“Keeping the webcam on for the whole duration, a well lit room and supervision will happen ofcourse,” he says adding that he’s heard of mobile devices being used for cheating at lower rungs. “It’ll be exciting to watch mixed teams (1 woman out of 4 players mandatory) and besides watching strong chess countries like China, interest will be high in certain matchups. Just seeing Anand match wits with Kasparov again for the younger generation, or Kasparov-captaining against the young Iranian sensation Alireza. Mischief won’t be on top of anyone’s mind, but we don’t want exceptions,” he says.

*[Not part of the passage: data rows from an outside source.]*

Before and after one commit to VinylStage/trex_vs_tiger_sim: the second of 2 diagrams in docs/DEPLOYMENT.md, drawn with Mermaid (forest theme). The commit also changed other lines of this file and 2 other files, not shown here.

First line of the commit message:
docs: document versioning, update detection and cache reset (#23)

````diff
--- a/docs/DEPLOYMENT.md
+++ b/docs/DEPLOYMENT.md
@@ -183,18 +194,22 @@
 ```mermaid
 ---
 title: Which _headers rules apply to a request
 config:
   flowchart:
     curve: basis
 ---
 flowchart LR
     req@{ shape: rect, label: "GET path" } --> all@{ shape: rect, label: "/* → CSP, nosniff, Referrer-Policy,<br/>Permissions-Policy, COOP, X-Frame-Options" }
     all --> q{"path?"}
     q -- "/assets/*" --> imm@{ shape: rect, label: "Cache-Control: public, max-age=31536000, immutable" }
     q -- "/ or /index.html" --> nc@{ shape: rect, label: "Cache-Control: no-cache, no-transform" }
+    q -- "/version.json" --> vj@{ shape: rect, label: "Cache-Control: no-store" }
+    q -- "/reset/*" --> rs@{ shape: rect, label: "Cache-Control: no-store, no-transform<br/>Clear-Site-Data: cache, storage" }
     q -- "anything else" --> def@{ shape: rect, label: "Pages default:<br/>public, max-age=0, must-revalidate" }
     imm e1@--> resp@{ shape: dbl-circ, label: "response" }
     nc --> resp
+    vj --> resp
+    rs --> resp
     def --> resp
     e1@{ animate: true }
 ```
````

Chennai-based RB Ramesh, a former player and current coach, says that the shorter time controls (25 minute rapid) don’t lend themselves to any hanky-panky. “With technology, cheating can be curtailed in blitz games. But if it’s longer formats with 300-400 playing, it’s tough to monitor. But it’s why online tournaments are not rated officially and FIDE has software like the plagiarism tracker so to some extent you can mitigate cheating,” he says.

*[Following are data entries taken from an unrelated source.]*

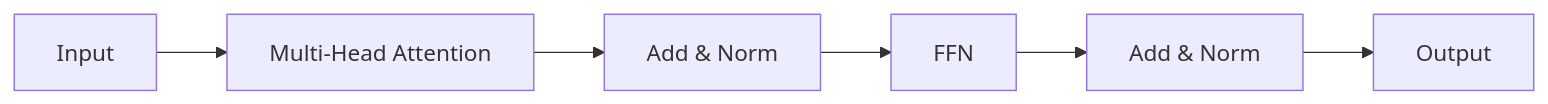
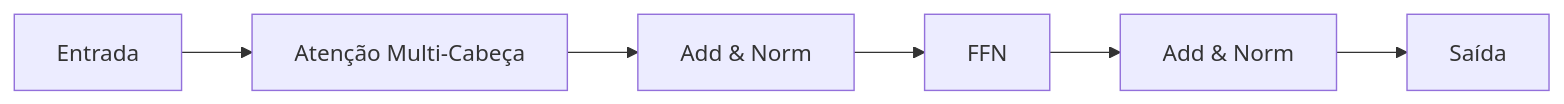
The diagram in i18n/pt-BR/docusaurus-plugin-content-docs/current/transformers/index.md (EmersonBraun/ai-summary-hub), drawn with Mermaid before and after one commit. The commit also changed other lines of this file and 384 other files, not shown here.

````diff
--- a/i18n/pt-BR/docusaurus-plugin-content-docs/current/transformers/index.md
+++ b/i18n/pt-BR/docusaurus-plugin-content-docs/current/transformers/index.md
@@ -23,8 +23,8 @@
 ```mermaid
 flowchart LR
-  A[Input] --> B[Multi-Head Attention]
+  A[Entrada] --> B[Atenção Multi-Cabeça]
   B --> C[Add & Norm]
   C --> D[FFN]
   D --> E[Add & Norm]
-  E --> F[Output]
+  E --> F[Saída]
 ```
````
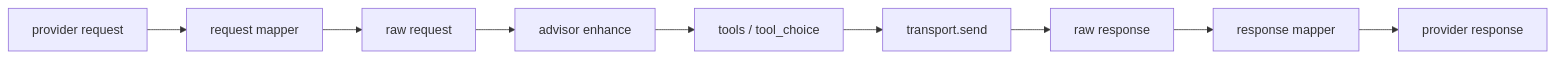
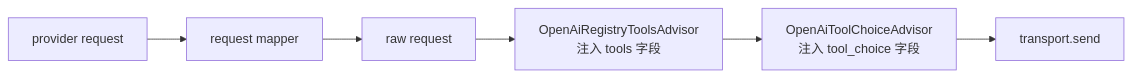
One commit to Halcyonsong/liteagent-template changed the second of 3 diagrams in liteagent-provider-openai/README.md. Above: the diagram before and after it, drawn with Mermaid. The commit also changed other lines of this file and 95 other files, not shown here.

````diff
--- a/liteagent-provider-openai/README.md
+++ b/liteagent-provider-openai/README.md
@@ -123,11 +150,8 @@
 ```mermaid
 flowchart LR
-    A[provider request] --> B[request mapper]
-    B --> C[raw request]
-    C --> D[advisor enhance]
-    D --> E[tools / tool_choice]
-    E --> F[transport.send]
-    F --> G[raw response]
-    G --> H[response mapper]
-    H --> I[provider response]
+    A["provider request"] --> B["request mapper"]
+    B --> C["raw request"]
+    C --> D["OpenAiRegistryToolsAdvisor<br/>注入 tools 字段"]
+    D --> E["OpenAiToolChoiceAdvisor<br/>注入 tool_choice 字段"]
+    E --> F["transport.send"]
 ```
````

Captaining a FIDE age-group team once, he insists that both video and audio cameras need to be live, to erase suspicion of someone standing off camera and suggesting moves. “One can’t obviously say definitively that cheating doesn’t happen online, just the chances here are very low,” he says.
While FIDE has reacted quickly to the dramatically altered sporting scene globally, concerns of fair play remain at the back of their mind. “50 years ago there was this big “USSR vs Rest of the World” that was really massive: Now, the world is different. India, China… they are claiming their place – not only in the chess board, but also as superpowers. India is rubbing shoulders with the US, Russia and Europe,” Llada says, adding top players were “all a bit worried about having all the “over to beard” tournaments cancelled. But they were relieved to see that chess organizers, including FIDE, reacted very quickly and are now holding all top-level competitions online.

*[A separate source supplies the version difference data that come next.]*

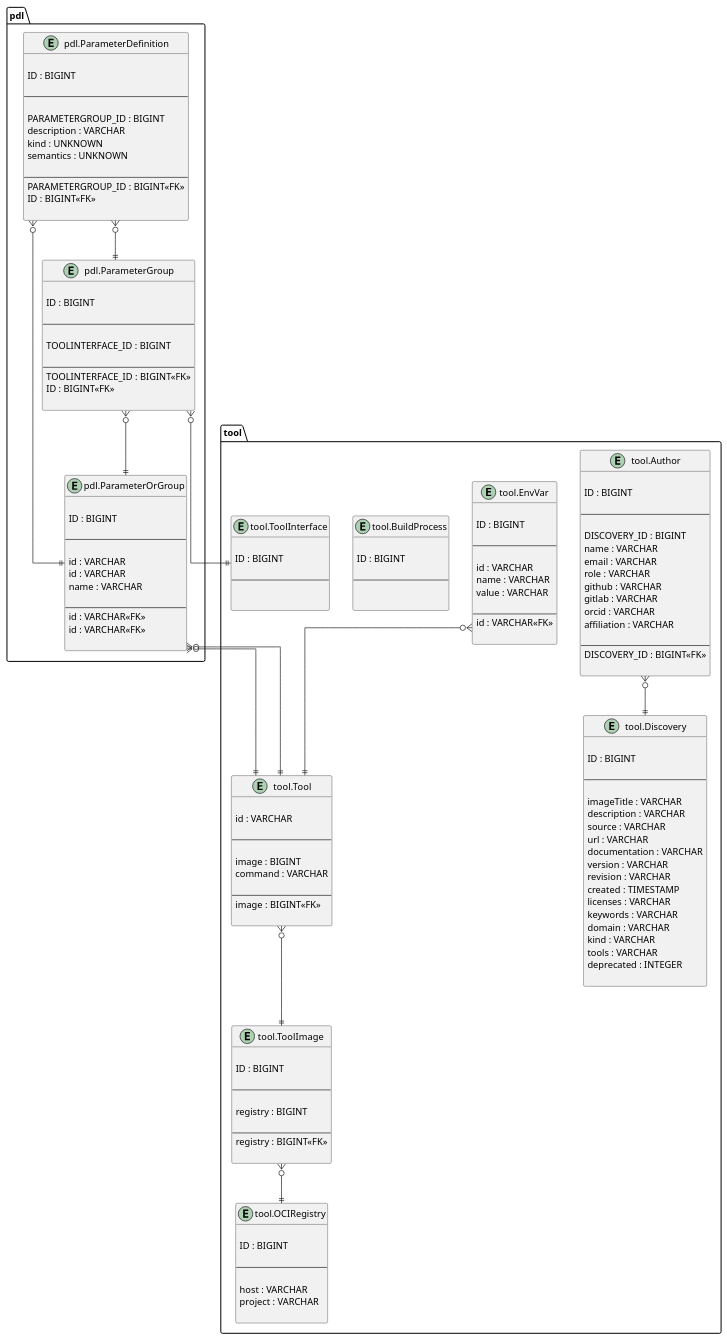
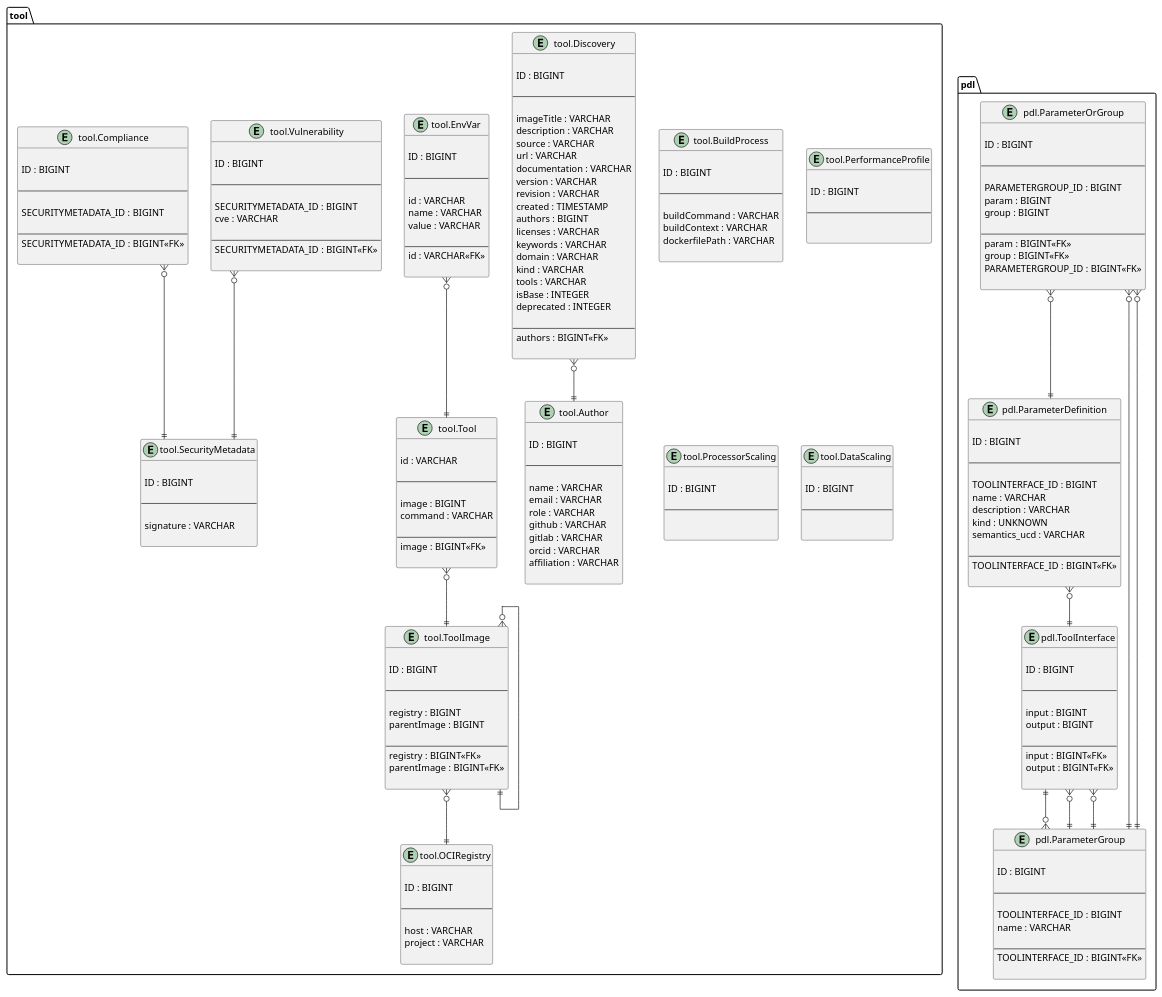
Before and after one commit to pahjbo/ExecutionDM: the diagram in generated/schema/ToolDM-v1.vo-dml.tap.plantuml, drawn with PlantUML. The commit also changed 190 other files, not shown here.

```diff
--- a/generated/schema/ToolDM-v1.vo-dml.tap.plantuml
+++ b/generated/schema/ToolDM-v1.vo-dml.tap.plantuml
@@ -14,17 +14,13 @@
 
 ---
 
-    DISCOVERY_ID : BIGINT
-name : VARCHAR
+    name : VARCHAR
 email : VARCHAR
 role : VARCHAR
 github : VARCHAR
 gitlab : VARCHAR
 orcid : VARCHAR
 affiliation : VARCHAR
-
----
-      DISCOVERY_ID : BIGINT<<FK>>
 
 }
 
@@ -53,12 +49,17 @@
 version : VARCHAR
 revision : VARCHAR
 created : TIMESTAMP
+authors : BIGINT
 licenses : VARCHAR
 keywords : VARCHAR
 domain : VARCHAR
 kind : VARCHAR
 tools : VARCHAR
+isBase : INTEGER
 deprecated : INTEGER
+
+---
+      authors : BIGINT<<FK>>
 
 }
 
@@ -77,6 +78,43 @@
 
 }
 
+entity "tool.Vulnerability" as tool.Vulnerability {
+
+    ID : BIGINT
+
+---
+
+    SECURITYMETADATA_ID : BIGINT
+cve : VARCHAR
+
+---
+      SECURITYMETADATA_ID : BIGINT<<FK>>
+
+}
+
+entity "tool.Compliance" as tool.Compliance {
+
+    ID : BIGINT
+
+---
+
+    SECURITYMETADATA_ID : BIGINT
+
+---
+      SECURITYMETADATA_ID : BIGINT<<FK>>
+
+}
+
+entity "tool.SecurityMetadata" as tool.SecurityMetadata {
+
+    ID : BIGINT
+
+---
+
+    signature : VARCHAR
+
+}
+
 entity "tool.ToolImage" as tool.ToolImage {
 
     ID : BIGINT
@@ -84,9 +122,11 @@
 ---
 
     registry : BIGINT
+parentImage : BIGINT
 
 ---
       registry : BIGINT<<FK>>
+parentImage : BIGINT<<FK>>
 
 }
 
@@ -96,16 +136,10 @@
 
 ---
 
-    
-}
+    buildCommand : VARCHAR
+buildContext : VARCHAR
+dockerfilePath : VARCHAR
 
-entity "tool.ToolInterface" as tool.ToolInterface {
-
-    ID : BIGINT
-
----
-
-    
 }
 
 entity "tool.Tool" as tool.Tool {
@@ -122,20 +156,31 @@
 
 }
 
-entity "pdl.ParameterOrGroup" as pdl.ParameterOrGroup {
+entity "tool.PerformanceProfile" as tool.PerformanceProfile {
 
     ID : BIGINT
 
 ---
 
-    id : VARCHAR
-id : VARCHAR
-name : VARCHAR
+    
+}
+
+entity "tool.ProcessorScaling" as tool.ProcessorScaling {
+
+    ID : BIGINT
 
 ---
-      id : VARCHAR<<FK>>
-id : VARCHAR<<FK>>
 
+    
+}
+
+entity "tool.DataScaling" as tool.DataScaling {
+
+    ID : BIGINT
+
+---
+
+    
 }
 
 entity "pdl.ParameterDefinition" as pdl.ParameterDefinition {
@@ -144,14 +189,14 @@
 
 ---
 
-    PARAMETERGROUP_ID : BIGINT
+    TOOLINTERFACE_ID : BIGINT
+name : VARCHAR
 description : VARCHAR
 kind : UNKNOWN
-semantics : UNKNOWN
+semantics_ucd : VARCHAR
 
 ---
-      PARAMETERGROUP_ID : BIGINT<<FK>>
-ID : BIGINT<<FK>>
+      TOOLINTERFACE_ID : BIGINT<<FK>>
 
 }
 
@@ -162,24 +207,60 @@
 ---
 
     TOOLINTERFACE_ID : BIGINT
+name : VARCHAR
 
 ---
       TOOLINTERFACE_ID : BIGINT<<FK>>
-ID : BIGINT<<FK>>
+
+}
+
+entity "pdl.ParameterOrGroup" as pdl.ParameterOrGroup {
+
+    ID : BIGINT
+
+---
+
+    PARAMETERGROUP_ID : BIGINT
+param : BIGINT
+group : BIGINT
+
+---
+      param : BIGINT<<FK>>
+group : BIGINT<<FK>>
+PARAMETERGROUP_ID : BIGINT<<FK>>
+
+}
+
+entity "pdl.ToolInterface" as pdl.ToolInterface {
+
+    ID : BIGINT
+
+---
+
+    input : BIGINT
+output : BIGINT
+
+---
+      input : BIGINT<<FK>>
+output : BIGINT<<FK>>
 
 }
 
 
-        tool.Author }o--||tool.Discovery
+        tool.Discovery }o--||tool.Author
 tool.EnvVar }o--||tool.Tool
+tool.Vulnerability }o--||tool.SecurityMetadata
+tool.Compliance }o--||tool.SecurityMetadata
 tool.ToolImage }o--||tool.OCIRegistry
+tool.ToolImage }o--||tool.ToolImage
 tool.Tool }o--||tool.ToolImage
-pdl.ParameterOrGroup }o--||tool.Tool
-pdl.ParameterOrGroup }o--||tool.Tool
-pdl.ParameterDefinition }o--||pdl.ParameterGroup
-pdl.ParameterDefinition }o--||pdl.ParameterOrGroup
-pdl.ParameterGroup }o--||tool.ToolInterface
-pdl.ParameterGroup }o--||pdl.ParameterOrGroup
+pdl.ParameterDefinition }o--||pdl.ToolInterface
+pdl.ParameterGroup }o--||pdl.ToolInterface
+pdl.ParameterOrGroup }o--||pdl.ParameterDefinition
+pdl.ParameterOrGroup }o--||pdl.ParameterGroup
+pdl.ParameterOrGroup }o--||pdl.ParameterGroup
+pdl.ToolInterface }o--||pdl.ParameterGroup
+pdl.ToolInterface }o--||pdl.ParameterGroup
 
 
 
```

The last word of wisdom are reserved for Viswanathan Anand, who stresses that due caution will need to be taken. “Logistics is easier, but they should do some testing. Like some anti-cheating measures because you are after all playing at home.”
“The idea is you will share your screen with arbiters. In Skye you have a setting, screen-share, you can do that. The arbiter will have access to your computer and know what you are doing. He knows what’s happening in the room. The best would be if we didn’t have a lockdown, you could arrange a chess player to go to everyone’s house as an arbiter and make sure that nothing is going on. But right now I think every once in a while they will look around the room and something like that,” he explains.
The multiple world champion from India offers an insight into the future saying online chess simplifies a lot of things for the organisers: travel and venue and other minor practical aspects, while hoping online is not forced into becoming the norm. “It’s turned out very useful in this situation. Having said that, the whole world hopes that we are not living with Corona for the next 10 years. Hope it would not become necessary to play online all the time. For the moment, it keeps us going.”
While stressing that online chess has been around for ages and the world needn’t act as if it’s a new thing invented now, he reckons trust in fellow players is the key.
“I think it’s a question of trust. I think chess players trust each other. If someone is caught, it’s the end of his career, so everyone will hope it won’t happen. If they are obsessed with checking every single thing, it will get unpleasant very fast,” he says of the mild irritants that’ll be so crucial to maintain fair play in the taut-nerved sport.